Watching Ardie Savea pinball through would be tacklers on a rugby pitch, it's easy to appreciate that his big brother Julian played a large part in that physical resilience, employing the natural advantages of a three-year head start in life on his younger sibling.
It stood both in good stead as they went on the play for the All Blacks, Julian a prolific try-scoring wing – he won 54 caps from 2012 to 2017, scoring a staggering 43 tries – while Ardie followed in 2016 and since then the backrow, who can play flanker or number eight with equal facility, has racked up 56 caps (14 tries) and who in August was chosen by coach Ian Foster to lead New Zealand for the first time.
Regular captain Sam Cane was still sidelined through injury, scrumhalf Aaron Smith and secondrow Sam Whitelock, who had deputised in the interim, weren't available so Savea stepped up and led the All Blacks to the Rugby Championship title. He got very emotional when he spoke about what it meant to him, the son of Samoan immigrants.
Family is so important to him, something that he brings up regularly in interviews. Born in the shadow of a rugby stadium in Wellington he played for the local club ‘Ories’ and when his under nines game was finished he’d race across to where his big brother Julian was playing with the under-13s and try and wheedle some game time.
Ardie admitted that any time the brothers played in the yard it was he that would end up crying but that toughening process was invaluable as he got older. The other player that made a huge impression was former All Black centre Ma’a Nonu, whom the younger Savea idolised. Nonu would turn up now and again at the rugby club and on one occasion gave Savea a plastic bag full of gear.
It didn’t matter that the jerseys went down to his ankles, Savea wore them anyway. He also recalled a piece of advice that Nonu gave him, in which the iconic All Blacks star stressed the importance of being a positive role model for kids, something he’s strived to do.

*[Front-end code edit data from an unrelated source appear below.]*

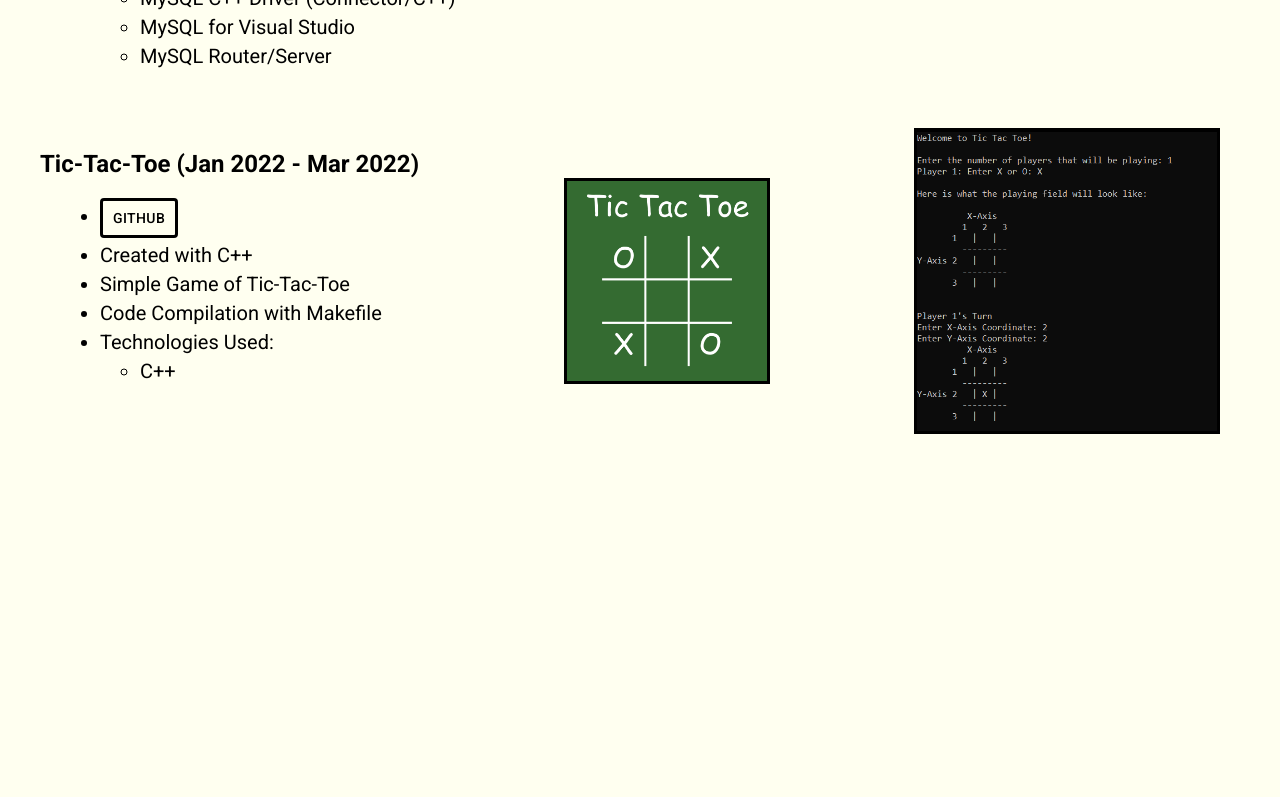
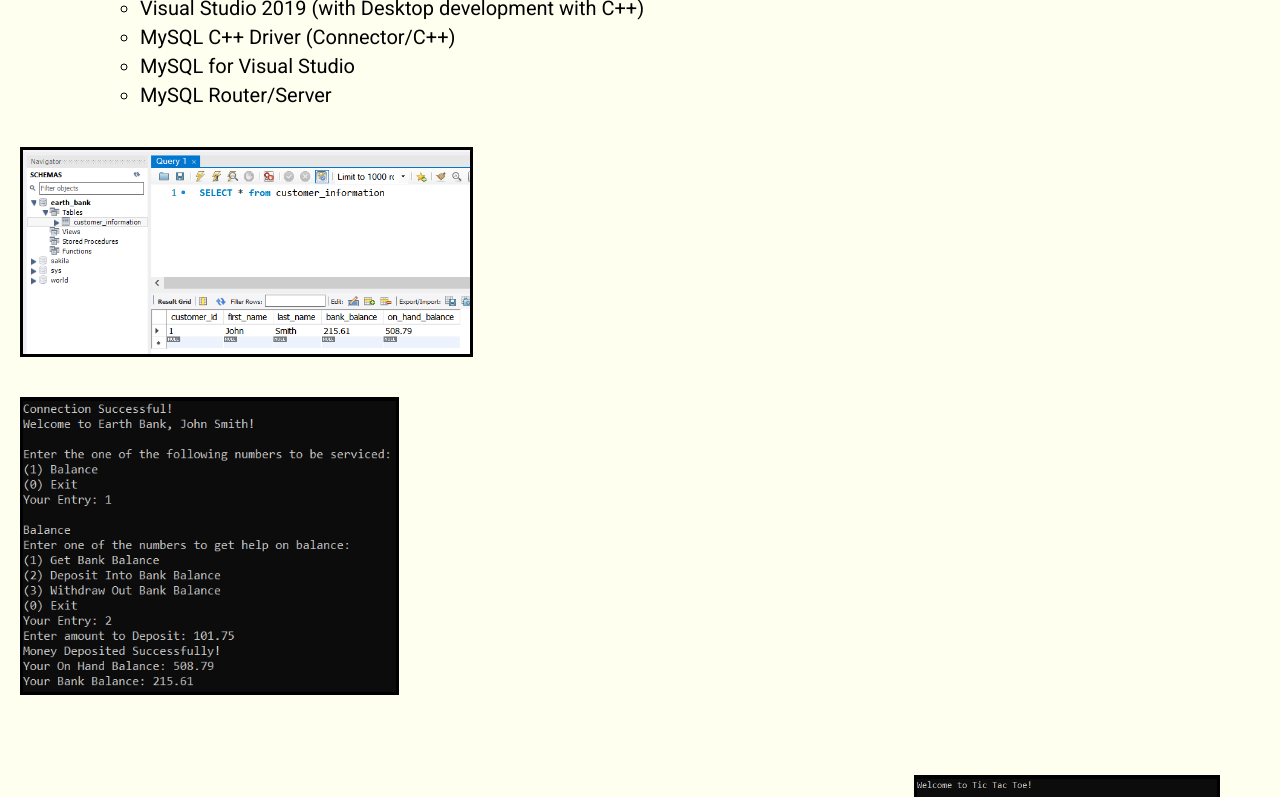
Before and after one commit to haostonh/portfolio, a React (Create React App) app in the folder client/: page /portfolio/projects in a window 1280 px wide. Shown: the part 400-1197 px from the top of the page. Before the commit the page ends 894 px from the top, so only its background shows below. Built offline with nearby package versions, Linux system fonts and the light colour scheme.

Commit message:
add images to banking system project

```diff
--- a/client/src/pages/Projects.jsx
+++ b/client/src/pages/Projects.jsx
@@ -3,6 +3,8 @@ import '../pagesCSS/Projects.css';
 import NavBar from '../components/NavBar';
 import PortfolioHelmet from '../components/PortfolioHelmet';
 import BankingSystem from '../projects/2022/BankingSystem';
+import BankingSystemDB from '../images/Banking-System-DB.png';
+import BankingSystemPrompt from '../images/Banking-System-Prompt.png';
 import TicTacToe from '../projects/2022/TicTacToe';
 import TicTacToeIcon from '../images/Tic-Tac-Toe-Icon.png';
 import TicTacToeDemo from '../images/Tic-Tac-Toe-Demo.png';
@@ -14,7 +16,13 @@ const Projects = () => {
       <NavBar/>
       <div id='projectPageStyle'>
         <h1 className='yearTitle'>2022</h1>
-        <BankingSystem/>
+        <div className='projectBodyImageContainer'>
+          <BankingSystem/>
+          <div className='projectImageColumn'>
+            <img className='projectImage' src={BankingSystemDB} alt={'Banking System DB'} width='60%' height='60%'/>
+            <img className='projectImage' src={BankingSystemPrompt} alt={'Banking System Prompt'} width='50%' height='50%'/>
+          </div>
+        </div>
         <div className='projectBodyImageContainer'>
           <TicTacToe/>
           <img className='projectImage' src={TicTacToeIcon} alt={'Tic-Tac-Toe Icon'} width='200px' height='200px'/>
--- a/client/src/pagesCSS/Projects.css
+++ b/client/src/pagesCSS/Projects.css
@@ -69,6 +69,16 @@ li {
   margin-bottom: 20px;
 }
 
+.projectImageColumn {
+  display: -webkit-box;
+  display: -ms-flexbox;
+  display: flex;
+  -webkit-box-orient: vertical;
+  -webkit-box-direction: normal;
+      -ms-flex-direction: column;
+          flex-direction: column;
+}
+
 @media screen and (min-width: 426px) and (max-width: 1024px) {
   .projectBodyImageContainer {
     margin-right: 0px;
--- a/client/src/pagesCSS/Projects.sass
+++ b/client/src/pagesCSS/Projects.sass
@@ -42,6 +42,9 @@ li
   border-color: black
   margin-top: $margin-medium
   margin-bottom: $margin-medium
+.projectImageColumn
+  display: flex
+  flex-direction: column
 
 @media screen and (min-width: 426px) and (max-width: 1024px)
   .projectBodyImageContainer
```
Also changed, not shown: 1 other file (tests, documents, lock files or other folders).
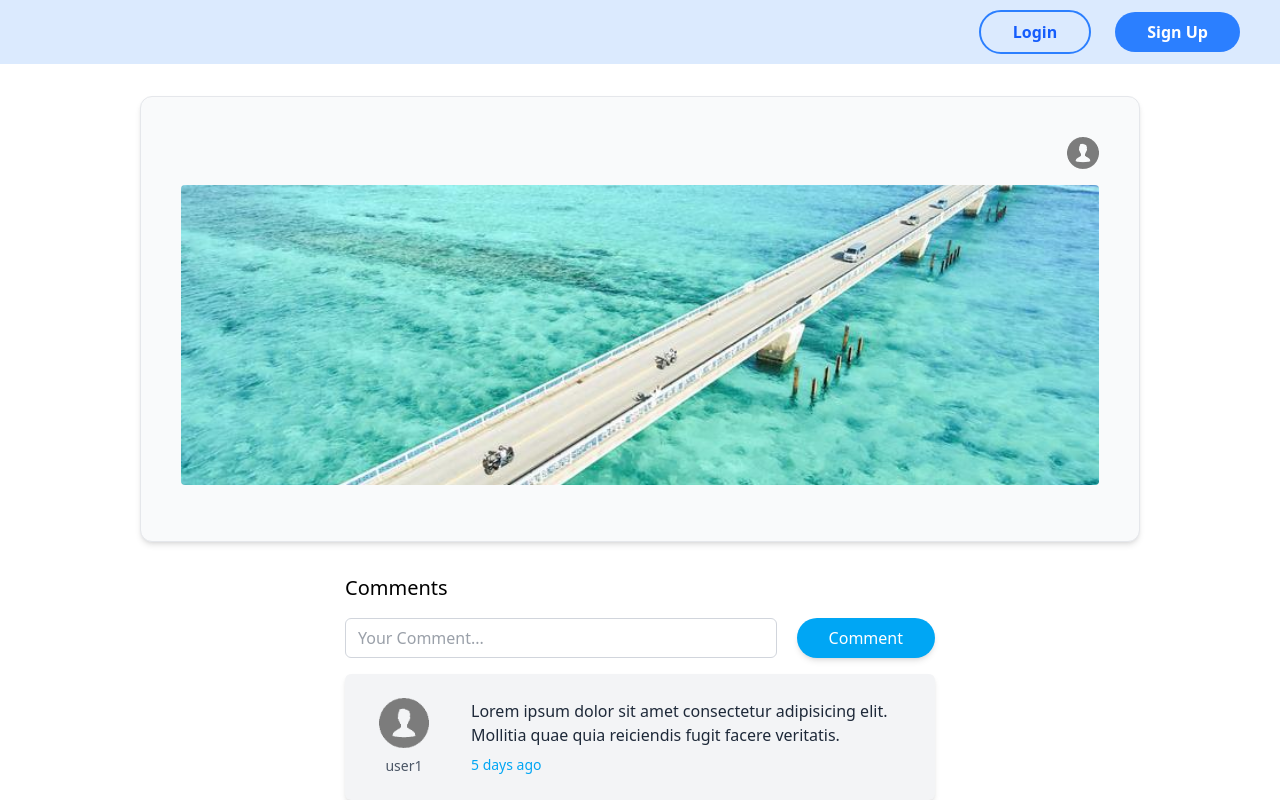
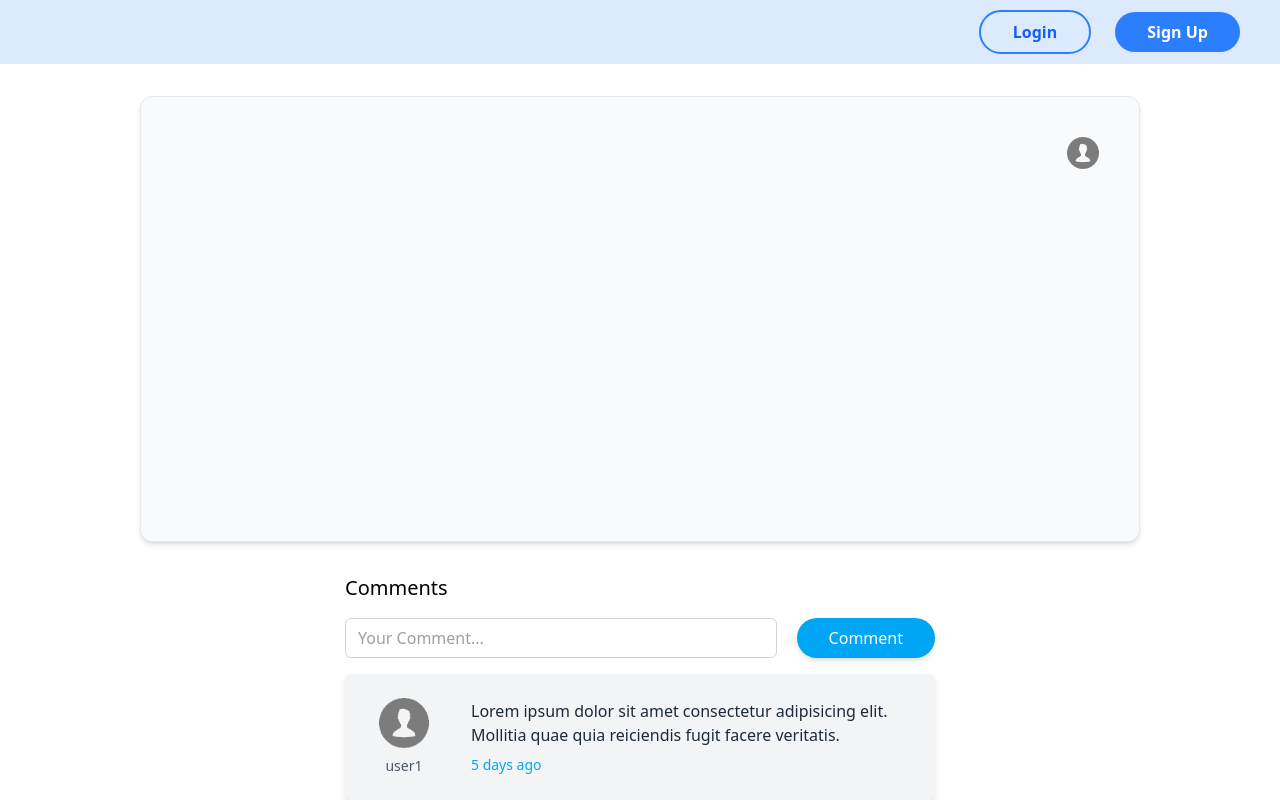
Before and after one commit to takanorishinagawa/teamdev_20, a Next.js app: page /articles/1 in a window 1280 px wide. Shown: the top 800 px of the page. Built offline with nearby package versions, Linux system fonts and the light colour scheme; no server answers; the database is empty.

Commit message:
fix commit

```diff
--- a/src/app/articles/[id]/page.tsx
+++ b/src/app/articles/[id]/page.tsx
@@ -18,7 +18,7 @@ export default function ArticlePage({
   params: Promise<{ id: number }>;
 }) {
   const { id } = use(params);
-  const [post, setPost] = useState<PostState | null>(null);
+  const [post, setPost] = useState<PostState>();
 
   async function fetchPostData() {
     const supabase = createClient();
@@ -34,7 +34,9 @@ export default function ArticlePage({
       .eq("id", id)
       .single();
 
-    setPost(data);
+    if (data) {
+      setPost(data as PostState);
+    }
   }
 
   useEffect(() => {
@@ -79,15 +81,16 @@ export default function ArticlePage({
         </div>
         {/* 記事画像 */}
         <div className="relative min-h-[300px] w-full">
-          <Image
-            // src={
-            //   post.image_path[0] ?? "/images/articleDetail/sample-image.jpg"
-            // }
-            src={"/images/articleDetail/sample-image.jpg"}
-            alt="記事画像"
-            fill
-            className="rounded object-cover"
-          />
+          {Array.isArray(post?.image_path) &&
+            post.image_path.length > 0 &&
+            typeof post.image_path[0] === "string" && (
+              <Image
+                src={post.image_path[0]}
+                alt="記事画像"
+                fill
+                className="rounded object-cover"
+              />
+            )}
         </div>
         {/* 本文 */}
         <p className="text-gray-800">{post?.content}</p>
--- a/src/app/components/postCard/PostCard.tsx
+++ b/src/app/components/postCard/PostCard.tsx
@@ -19,7 +19,6 @@ const PostCard = ({ post }: PostCardProps) => {
             ? post.image_path[0]
             : "/images/articleDetail/sample-image.jpg"
         }
-        // src={"/images/articleDetail/sample-image.jpg"}
         alt={post.title}
         width={300}
         height={200}
```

Savea was just 18-years-old when he made his provincial debut for Wellington, was 22 when he won a first senior cap against Wales and since then has gone on to captain the Hurricanes in Super Rugby. There was a point briefly, or at least in a couple of interviews in 2020, in which he toyed with the idea of switching to rugby league.
He said at the time: “I thought of rugby league. I thought of giving that a crack or trying to give it a crack. But a massive one for me that I would love to do is play for Samoa. A big part of why I wanted to go to [rugby] league was because I could play for Samoa because of the rules,” he said before going on to mention how much it would mean to his father.
He didn’t follow through, something that has been appreciated by All Blacks supporters. He is an exceptional athlete and a brilliant rugby player. Foster has chosen Whitelock to lead the All Blacks on their northern hemisphere tour despite the presence in the party of Cane and the success with which Savea discharged the role.
It’s not as if New Zealand are short of exceptional backrows but even within that cohort Savea is a player who stands out, his power, leg drive and ability to ride tackles an important component in his team’s attacking blueprint. He is equally conspicuous in defence.
His qualities are well known to the Ireland players, Savea putting in an outstanding performance in New Zealand’s 46-14 World Cup quarter-final victory over Ireland in Japan. They’ll have to keep him a great deal quieter at the Aviva stadium on Saturday week.